[Excerpts from a dataset]
= Beginning of Section =
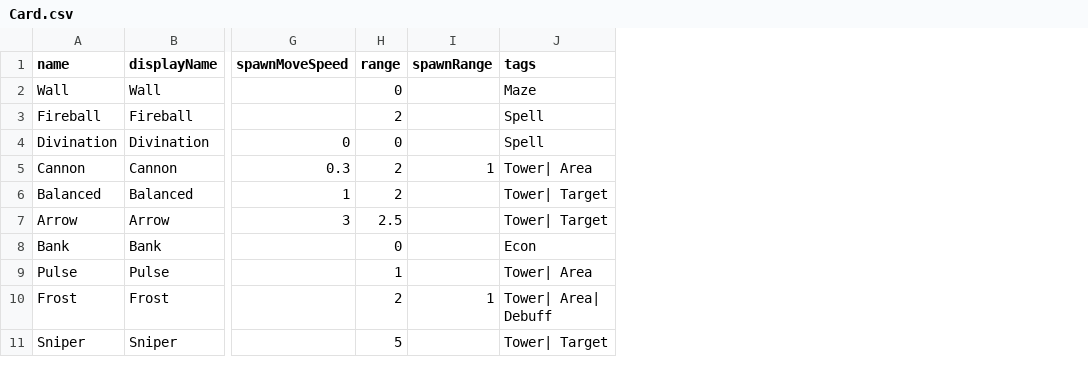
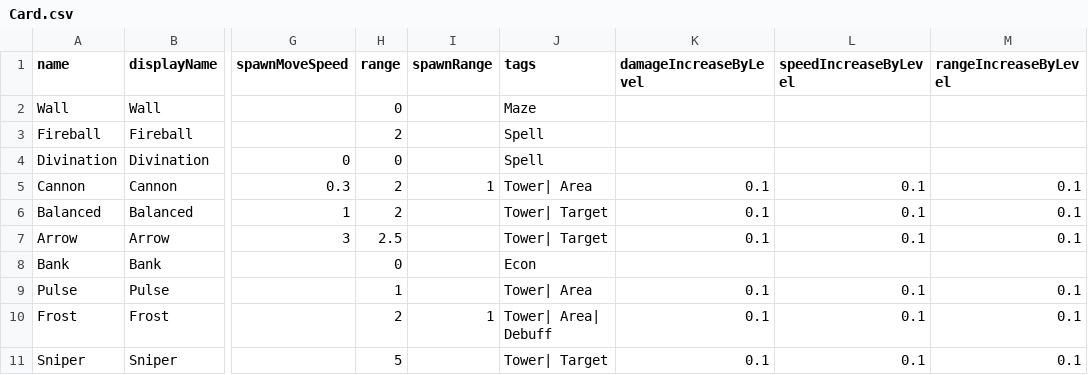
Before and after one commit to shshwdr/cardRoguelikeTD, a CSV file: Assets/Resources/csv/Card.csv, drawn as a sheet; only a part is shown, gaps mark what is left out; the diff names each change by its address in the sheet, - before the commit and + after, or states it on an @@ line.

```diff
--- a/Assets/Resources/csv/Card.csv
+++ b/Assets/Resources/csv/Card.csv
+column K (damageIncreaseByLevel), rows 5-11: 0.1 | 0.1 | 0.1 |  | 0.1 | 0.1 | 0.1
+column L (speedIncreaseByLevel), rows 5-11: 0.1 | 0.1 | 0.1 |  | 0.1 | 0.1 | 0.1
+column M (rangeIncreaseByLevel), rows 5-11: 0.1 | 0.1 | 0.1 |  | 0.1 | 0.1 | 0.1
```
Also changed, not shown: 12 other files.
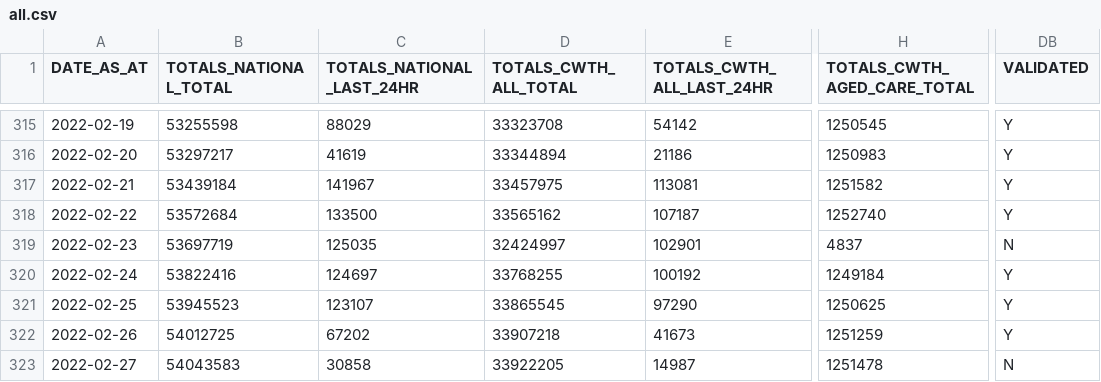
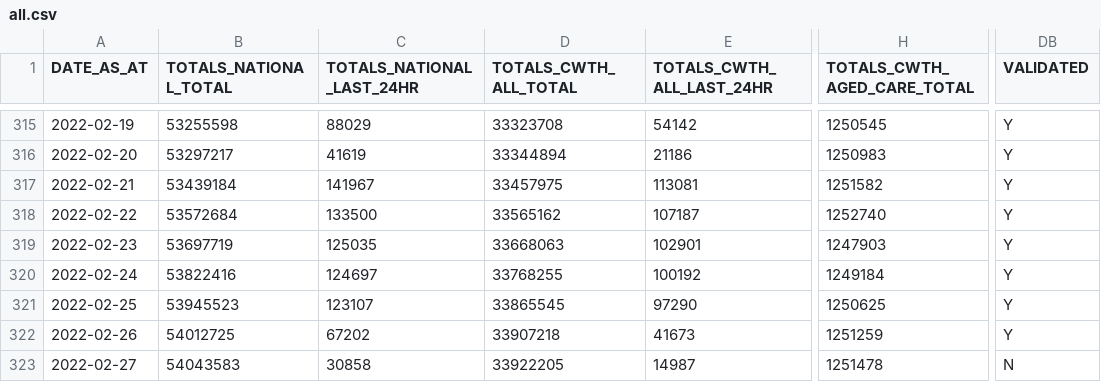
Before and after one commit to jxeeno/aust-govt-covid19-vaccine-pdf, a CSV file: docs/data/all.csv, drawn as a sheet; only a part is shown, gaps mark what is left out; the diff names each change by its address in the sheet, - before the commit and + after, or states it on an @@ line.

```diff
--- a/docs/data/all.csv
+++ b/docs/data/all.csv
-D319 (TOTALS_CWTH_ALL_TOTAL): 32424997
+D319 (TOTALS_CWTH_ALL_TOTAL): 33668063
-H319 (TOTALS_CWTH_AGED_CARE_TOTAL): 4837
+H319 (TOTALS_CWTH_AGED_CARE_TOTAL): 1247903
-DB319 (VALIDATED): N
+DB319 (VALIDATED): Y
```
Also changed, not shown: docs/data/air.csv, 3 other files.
= End of Section =
▶ _Exercise_
Each entry above should be copied word for word, with the images omitted.

▶ _Task response_
Before and after one commit to shshwdr/cardRoguelikeTD, a CSV file: Assets/Resources/csv/Card.csv, drawn as a sheet; only a part is shown, gaps mark what is left out; the diff names each change by its address in the sheet, - before the commit and + after, or states it on an @@ line.

```diff
--- a/Assets/Resources/csv/Card.csv
+++ b/Assets/Resources/csv/Card.csv
+column K (damageIncreaseByLevel), rows 5-11: 0.1 | 0.1 | 0.1 |  | 0.1 | 0.1 | 0.1
+column L (speedIncreaseByLevel), rows 5-11: 0.1 | 0.1 | 0.1 |  | 0.1 | 0.1 | 0.1
+column M (rangeIncreaseByLevel), rows 5-11: 0.1 | 0.1 | 0.1 |  | 0.1 | 0.1 | 0.1
```
Also changed, not shown: 12 other files.
Before and after one commit to jxeeno/aust-govt-covid19-vaccine-pdf, a CSV file: docs/data/all.csv, drawn as a sheet; only a part is shown, gaps mark what is left out; the diff names each change by its address in the sheet, - before the commit and + after, or states it on an @@ line.

```diff
--- a/docs/data/all.csv
+++ b/docs/data/all.csv
-D319 (TOTALS_CWTH_ALL_TOTAL): 32424997
+D319 (TOTALS_CWTH_ALL_TOTAL): 33668063
-H319 (TOTALS_CWTH_AGED_CARE_TOTAL): 4837
+H319 (TOTALS_CWTH_AGED_CARE_TOTAL): 1247903
-DB319 (VALIDATED): N
+DB319 (VALIDATED): Y
```
Also changed, not shown: docs/data/air.csv, 3 other files.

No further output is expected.